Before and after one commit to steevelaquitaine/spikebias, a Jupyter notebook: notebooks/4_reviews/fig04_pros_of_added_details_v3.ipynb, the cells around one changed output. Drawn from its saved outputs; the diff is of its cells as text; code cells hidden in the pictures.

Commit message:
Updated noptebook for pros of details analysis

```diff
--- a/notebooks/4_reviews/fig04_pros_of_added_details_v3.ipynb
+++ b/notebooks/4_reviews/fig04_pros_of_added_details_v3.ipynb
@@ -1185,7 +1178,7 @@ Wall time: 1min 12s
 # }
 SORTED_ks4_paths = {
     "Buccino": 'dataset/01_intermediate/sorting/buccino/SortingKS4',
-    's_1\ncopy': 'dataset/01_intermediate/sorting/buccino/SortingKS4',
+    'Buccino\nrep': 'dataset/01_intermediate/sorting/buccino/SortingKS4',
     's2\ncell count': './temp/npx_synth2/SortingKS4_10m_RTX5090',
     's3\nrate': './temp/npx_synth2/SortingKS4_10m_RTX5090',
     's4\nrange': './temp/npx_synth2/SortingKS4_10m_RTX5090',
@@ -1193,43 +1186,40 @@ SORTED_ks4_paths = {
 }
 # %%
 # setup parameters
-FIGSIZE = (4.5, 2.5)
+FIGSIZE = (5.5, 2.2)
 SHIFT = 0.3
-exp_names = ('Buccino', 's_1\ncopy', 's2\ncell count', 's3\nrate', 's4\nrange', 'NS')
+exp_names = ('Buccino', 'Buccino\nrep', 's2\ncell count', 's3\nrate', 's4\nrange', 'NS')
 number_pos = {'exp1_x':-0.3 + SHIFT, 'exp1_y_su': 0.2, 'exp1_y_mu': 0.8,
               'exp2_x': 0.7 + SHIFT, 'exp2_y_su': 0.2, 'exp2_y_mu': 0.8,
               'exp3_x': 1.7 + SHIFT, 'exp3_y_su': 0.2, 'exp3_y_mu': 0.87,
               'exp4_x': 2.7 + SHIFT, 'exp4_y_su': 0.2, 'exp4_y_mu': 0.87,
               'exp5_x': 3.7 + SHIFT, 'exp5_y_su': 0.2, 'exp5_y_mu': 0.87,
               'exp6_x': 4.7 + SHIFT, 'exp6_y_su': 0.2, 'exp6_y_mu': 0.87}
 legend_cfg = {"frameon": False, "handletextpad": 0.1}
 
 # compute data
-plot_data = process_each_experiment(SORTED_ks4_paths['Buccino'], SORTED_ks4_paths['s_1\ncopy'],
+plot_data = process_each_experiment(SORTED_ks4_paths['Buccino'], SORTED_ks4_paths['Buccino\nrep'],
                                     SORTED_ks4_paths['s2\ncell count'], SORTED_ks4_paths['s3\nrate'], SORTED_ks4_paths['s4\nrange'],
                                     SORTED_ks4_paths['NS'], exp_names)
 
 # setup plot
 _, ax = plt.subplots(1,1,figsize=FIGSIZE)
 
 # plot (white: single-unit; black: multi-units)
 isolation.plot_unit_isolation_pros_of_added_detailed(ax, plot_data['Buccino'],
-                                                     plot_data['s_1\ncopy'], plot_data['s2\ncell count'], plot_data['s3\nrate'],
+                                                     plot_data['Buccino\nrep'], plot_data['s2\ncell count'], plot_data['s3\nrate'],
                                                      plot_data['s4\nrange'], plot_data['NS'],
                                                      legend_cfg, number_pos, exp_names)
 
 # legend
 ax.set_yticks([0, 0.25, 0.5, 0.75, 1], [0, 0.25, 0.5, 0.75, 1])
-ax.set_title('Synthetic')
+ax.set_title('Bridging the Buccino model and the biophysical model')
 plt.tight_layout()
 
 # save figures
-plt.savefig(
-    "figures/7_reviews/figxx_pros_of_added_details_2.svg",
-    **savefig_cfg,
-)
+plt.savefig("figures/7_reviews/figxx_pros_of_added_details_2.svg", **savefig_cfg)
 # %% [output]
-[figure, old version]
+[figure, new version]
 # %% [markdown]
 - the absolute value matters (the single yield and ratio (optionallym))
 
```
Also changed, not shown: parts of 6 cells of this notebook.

::::::::

» Task description: The response has to contain every record shown above, unaltered and complete.

» Answer section:
Before and after one commit to steevelaquitaine/spikebias, a Jupyter notebook: notebooks/4_reviews/fig04_pros_of_added_details_v3.ipynb, the cells around one changed output. Drawn from its saved outputs; the diff is of its cells as text; code cells hidden in the pictures.

Commit message:
Updated noptebook for pros of details analysis

```diff
--- a/notebooks/4_reviews/fig04_pros_of_added_details_v3.ipynb
+++ b/notebooks/4_reviews/fig04_pros_of_added_details_v3.ipynb
@@ -1185,7 +1178,7 @@ Wall time: 1min 12s
 # }
 SORTED_ks4_paths = {
     "Buccino": 'dataset/01_intermediate/sorting/buccino/SortingKS4',
-    's_1\ncopy': 'dataset/01_intermediate/sorting/buccino/SortingKS4',
+    'Buccino\nrep': 'dataset/01_intermediate/sorting/buccino/SortingKS4',
     's2\ncell count': './temp/npx_synth2/SortingKS4_10m_RTX5090',
     's3\nrate': './temp/npx_synth2/SortingKS4_10m_RTX5090',
     's4\nrange': './temp/npx_synth2/SortingKS4_10m_RTX5090',
@@ -1193,43 +1186,40 @@ SORTED_ks4_paths = {
 }
 # %%
 # setup parameters
-FIGSIZE = (4.5, 2.5)
+FIGSIZE = (5.5, 2.2)
 SHIFT = 0.3
-exp_names = ('Buccino', 's_1\ncopy', 's2\ncell count', 's3\nrate', 's4\nrange', 'NS')
+exp_names = ('Buccino', 'Buccino\nrep', 's2\ncell count', 's3\nrate', 's4\nrange', 'NS')
 number_pos = {'exp1_x':-0.3 + SHIFT, 'exp1_y_su': 0.2, 'exp1_y_mu': 0.8,
               'exp2_x': 0.7 + SHIFT, 'exp2_y_su': 0.2, 'exp2_y_mu': 0.8,
               'exp3_x': 1.7 + SHIFT, 'exp3_y_su': 0.2, 'exp3_y_mu': 0.87,
               'exp4_x': 2.7 + SHIFT, 'exp4_y_su': 0.2, 'exp4_y_mu': 0.87,
               'exp5_x': 3.7 + SHIFT, 'exp5_y_su': 0.2, 'exp5_y_mu': 0.87,
               'exp6_x': 4.7 + SHIFT, 'exp6_y_su': 0.2, 'exp6_y_mu': 0.87}
 legend_cfg = {"frameon": False, "handletextpad": 0.1}
 
 # compute data
-plot_data = process_each_experiment(SORTED_ks4_paths['Buccino'], SORTED_ks4_paths['s_1\ncopy'],
+plot_data = process_each_experiment(SORTED_ks4_paths['Buccino'], SORTED_ks4_paths['Buccino\nrep'],
                                     SORTED_ks4_paths['s2\ncell count'], SORTED_ks4_paths['s3\nrate'], SORTED_ks4_paths['s4\nrange'],
                                     SORTED_ks4_paths['NS'], exp_names)
 
 # setup plot
 _, ax = plt.subplots(1,1,figsize=FIGSIZE)
 
 # plot (white: single-unit; black: multi-units)
 isolation.plot_unit_isolation_pros_of_added_detailed(ax, plot_data['Buccino'],
-                                                     plot_data['s_1\ncopy'], plot_data['s2\ncell count'], plot_data['s3\nrate'],
+                                                     plot_data['Buccino\nrep'], plot_data['s2\ncell count'], plot_data['s3\nrate'],
                                                      plot_data['s4\nrange'], plot_data['NS'],
                                                      legend_cfg, number_pos, exp_names)
 
 # legend
 ax.set_yticks([0, 0.25, 0.5, 0.75, 1], [0, 0.25, 0.5, 0.75, 1])
-ax.set_title('Synthetic')
+ax.set_title('Bridging the Buccino model and the biophysical model')
 plt.tight_layout()
 
 # save figures
-plt.savefig(
-    "figures/7_reviews/figxx_pros_of_added_details_2.svg",
-    **savefig_cfg,
-)
+plt.savefig("figures/7_reviews/figxx_pros_of_added_details_2.svg", **savefig_cfg)
 # %% [output]
-[figure, old version]
+[figure, new version]
 # %% [markdown]
 - the absolute value matters (the single yield and ratio (optionallym))
 
```
Also changed, not shown: parts of 6 cells of this notebook.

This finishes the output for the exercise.